Karen Weidmann has worked as research and teaching assistants at the University of Bonn and Humboldt University Berlin and today is a guest lecturer for Business&Human Rights at the University of Bonn.

Among her fields of expertise, gained through many years of working experience at the German Federal Ministry of Economics in Berlin as well as towards the OECD, Paris and the EU, Brussels, are the European Single Market, Foreign Trade Policy and Economic Policy. In addition, she gained experience with the UN System when working with the UNHCR.

Karen Weidmann’s main areas of interest are legally non-binding forms of governance and (global) economic justice.

Research Project

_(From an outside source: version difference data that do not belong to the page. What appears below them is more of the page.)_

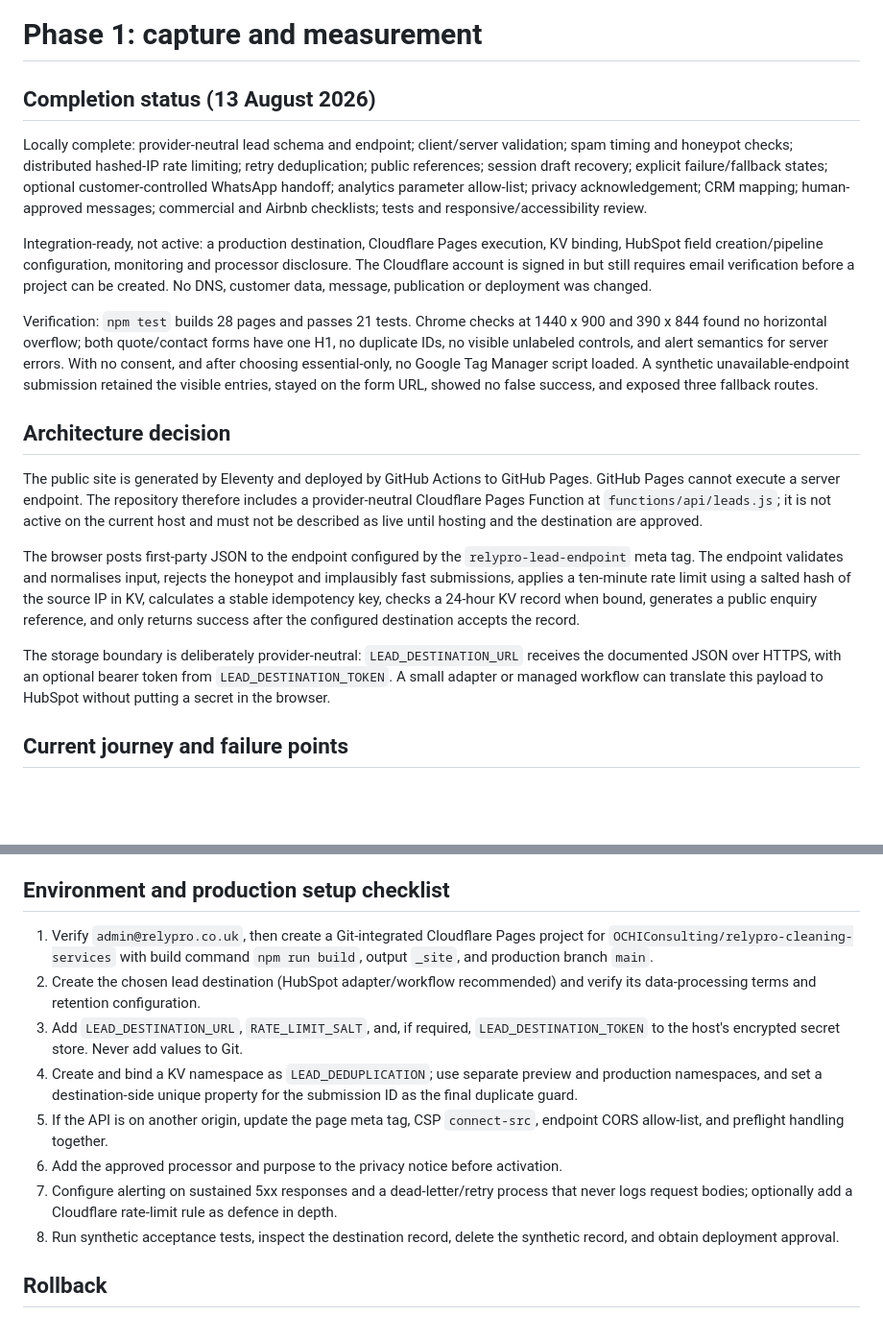
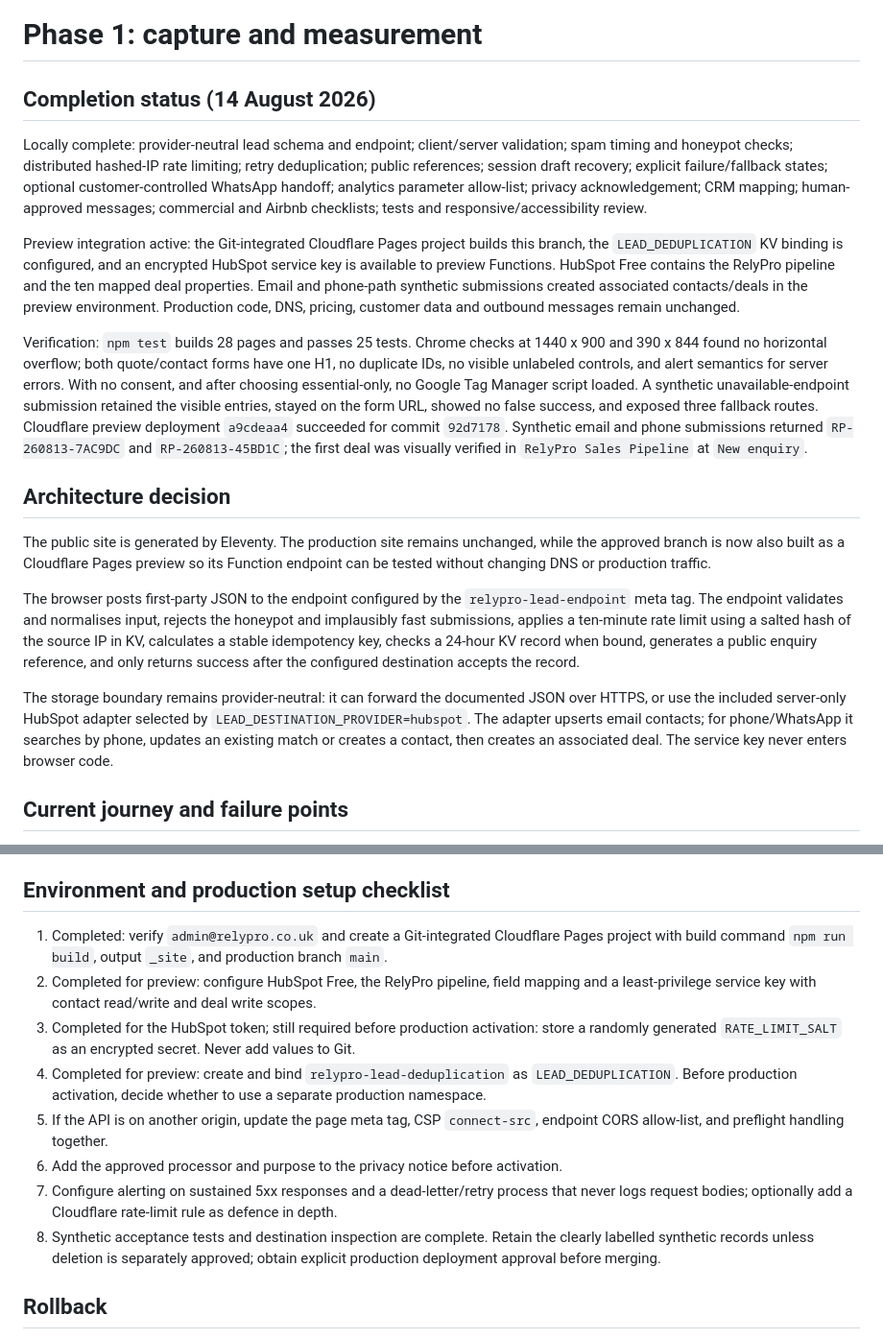
Before and after one commit to OCHIConsulting/relypro-cleaning-services, a Markdown page: docs/PHASE-1-IMPLEMENTATION.md, 2 parts joined by grey strips. Shown at 96% size. Rendered like a GitHub page; blank space fills up the shorter version.

Commit message:
Record HubSpot preview verification

```diff
--- a/docs/PHASE-1-IMPLEMENTATION.md
+++ b/docs/PHASE-1-IMPLEMENTATION.md
@@ -1,20 +1,20 @@
 # Phase 1: capture and measurement
 
-## Completion status (13 August 2026)
+## Completion status (14 August 2026)
 
 Locally complete: provider-neutral lead schema and endpoint; client/server validation; spam timing and honeypot checks; distributed hashed-IP rate limiting; retry deduplication; public references; session draft recovery; explicit failure/fallback states; optional customer-controlled WhatsApp handoff; analytics parameter allow-list; privacy acknowledgement; CRM mapping; human-approved messages; commercial and Airbnb checklists; tests and responsive/accessibility review.
 
-Integration-ready, not active: a production destination, Cloudflare Pages execution, KV binding, HubSpot field creation/pipeline configuration, monitoring and processor disclosure. The Cloudflare account is signed in but still requires email verification before a project can be created. No DNS, customer data, message, publication or deployment was changed.
+Preview integration active: the Git-integrated Cloudflare Pages project builds this branch, the `LEAD_DEDUPLICATION` KV binding is configured, and an encrypted HubSpot service key is available to preview Functions. HubSpot Free contains the RelyPro pipeline and the ten mapped deal properties. Email and phone-path synthetic submissions created associated contacts/deals in the preview environment. Production code, DNS, pricing, customer data and outbound messages remain unchanged.
 
-Verification: `npm test` builds 28 pages and passes 21 tests. Chrome checks at 1440 x 900 and 390 x 844 found no horizontal overflow; both quote/contact forms have one H1, no duplicate IDs, no visible unlabeled controls, and alert semantics for server errors. With no consent, and after choosing essential-only, no Google Tag Manager script loaded. A synthetic unavailable-endpoint submission retained the visible entries, stayed on the form URL, showed no false success, and exposed three fallback routes.
+Verification: `npm test` builds 28 pages and passes 25 tests. Chrome checks at 1440 x 900 and 390 x 844 found no horizontal overflow; both quote/contact forms have one H1, no duplicate IDs, no visible unlabeled controls, and alert semantics for server errors. With no consent, and after choosing essential-only, no Google Tag Manager script loaded. A synthetic unavailable-endpoint submission retained the visible entries, stayed on the form URL, showed no false success, and exposed three fallback routes. Cloudflare preview deployment `a9cdeaa4` succeeded for commit `92d7178`. Synthetic email and phone submissions returned `RP-260813-7AC9DC` and `RP-260813-45BD1C`; the first deal was visually verified in `RelyPro Sales Pipeline` at `New enquiry`.
 
 ## Architecture decision
 
-The public site is generated by Eleventy and deployed by GitHub Actions to GitHub Pages. GitHub Pages cannot execute a server endpoint. The repository therefore includes a provider-neutral Cloudflare Pages Function at `functions/api/leads.js`; it is not active on the current host and must not be described as live until hosting and the destination are approved.
+The public site is generated by Eleventy. The production site remains unchanged, while the approved branch is now also built as a Cloudflare Pages preview so its Function endpoint can be tested without changing DNS or production traffic.
 
 The browser posts first-party JSON to the endpoint configured by the `relypro-lead-endpoint` meta tag. The endpoint validates and normalises input, rejects the honeypot and implausibly fast submissions, applies a ten-minute rate limit using a salted hash of the source IP in KV, calculates a stable idempotency key, checks a 24-hour KV record when bound, generates a public enquiry reference, and only returns success after the configured destination accepts the record.
 
-The storage boundary is deliberately provider-neutral: `LEAD_DESTINATION_URL` receives the documented JSON over HTTPS, with an optional bearer token from `LEAD_DESTINATION_TOKEN`. A small adapter or managed workflow can translate this payload to HubSpot without putting a secret in the browser.
+The storage boundary remains provider-neutral: it can forward the documented JSON over HTTPS, or use the included server-only HubSpot adapter selected by `LEAD_DESTINATION_PROVIDER=hubspot`. The adapter upserts email contacts; for phone/WhatsApp it searches by phone, updates an existing match or creates a contact, then creates an associated deal. The service key never enters browser code.
 
 ## Current journey and failure points
 
@@ -43,14 +43,14 @@ Permitted parameters are page path, form name, canonical service, non-personal U
 
 ## Environment and production setup checklist
 
-1. Verify `admin@relypro.co.uk`, then create a Git-integrated Cloudflare Pages project for `OCHIConsulting/relypro-cleaning-services` with build command `npm run build`, output `_site`, and production branch `main`.
-2. Create the chosen lead destination (HubSpot adapter/workflow recommended) and verify its data-processing terms and retention configuration.
-3. Add `LEAD_DESTINATION_URL`, `RATE_LIMIT_SALT`, and, if required, `LEAD_DESTINATION_TOKEN` to the host's encrypted secret store. Never add values to Git.
-4. Create and bind a KV namespace as `LEAD_DEDUPLICATION`; use separate preview and production namespaces, and set a destination-side unique property for the submission ID as the final duplicate guard.
+1. Completed: verify `admin@relypro.co.uk` and create a Git-integrated Cloudflare Pages project with build command `npm run build`, output `_site`, and production branch `main`.
+2. Completed for preview: configure HubSpot Free, the RelyPro pipeline, field mapping and a least-privilege service key with contact read/write and deal write scopes.
+3. Completed for the HubSpot token; still required before production activation: store a randomly generated `RATE_LIMIT_SALT` as an encrypted secret. Never add values to Git.
+4. Completed for preview: create and bind `relypro-lead-deduplication` as `LEAD_DEDUPLICATION`. Before production activation, decide whether to use a separate production namespace.
 5. If the API is on another origin, update the page meta tag, CSP `connect-src`, endpoint CORS allow-list, and preflight handling together.
 6. Add the approved processor and purpose to the privacy notice before activation.
 7. Configure alerting on sustained 5xx responses and a dead-letter/retry process that never logs request bodies; optionally add a Cloudflare rate-limit rule as defence in depth.
-8. Run synthetic acceptance tests, inspect the destination record, delete the synthetic record, and obtain deployment approval.
+8. Synthetic acceptance tests and destination inspection are complete. Retain the clearly labelled synthetic records unless deletion is separately approved; obtain explicit production deployment approval before merging.
 
 ## Rollback
 
```
Also changed, not shown: docs/CRM-FIELD-MAPPING.md (+3 -3 lines).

Working Title: “Non-binding forms of regulation in systems of economic integration”  Traditional public international law today has become part of a larger normative order, where legally binding norms and non-binding forms of regulation co-exist and interact with each other. Effectiveness of governance in this normative order is not exclusively reserved for legally binding instruments. Instead, a multitude of factors influence the capacity of a norm to alter the behavior of its regulatory object. In an attempt to determine these factors, a number of what is traditionally called ‘soft law’ instruments have to be analyzed. This research projects is based on the assumption, that examples for non-binding forms of governance with a high degree of practical relevance and ‘compliance pull’ (to cite Thomas Franck) can in particular be found in systems of high economic integration. This can be regional economic integration like in the European Single Market (an example being the recommendations and guidelines by the European Financial Supervisory Authorities). It can also be sectoral or technological economic integration (examples being communications including postal services or digitalization). The role of non-binding instruments in these areas of cooperation can be compared with examples in other policy areas, such as environmental law. The aim of this research project is to scrutinize examples of effective governance through soft-law instruments and to demonstrate their increasing legal relevance, e.g. by their reference in court decisions. These findings help illustrate the changing nature of the role of ‘soft law’ in international economic relations and in the international regulatory order.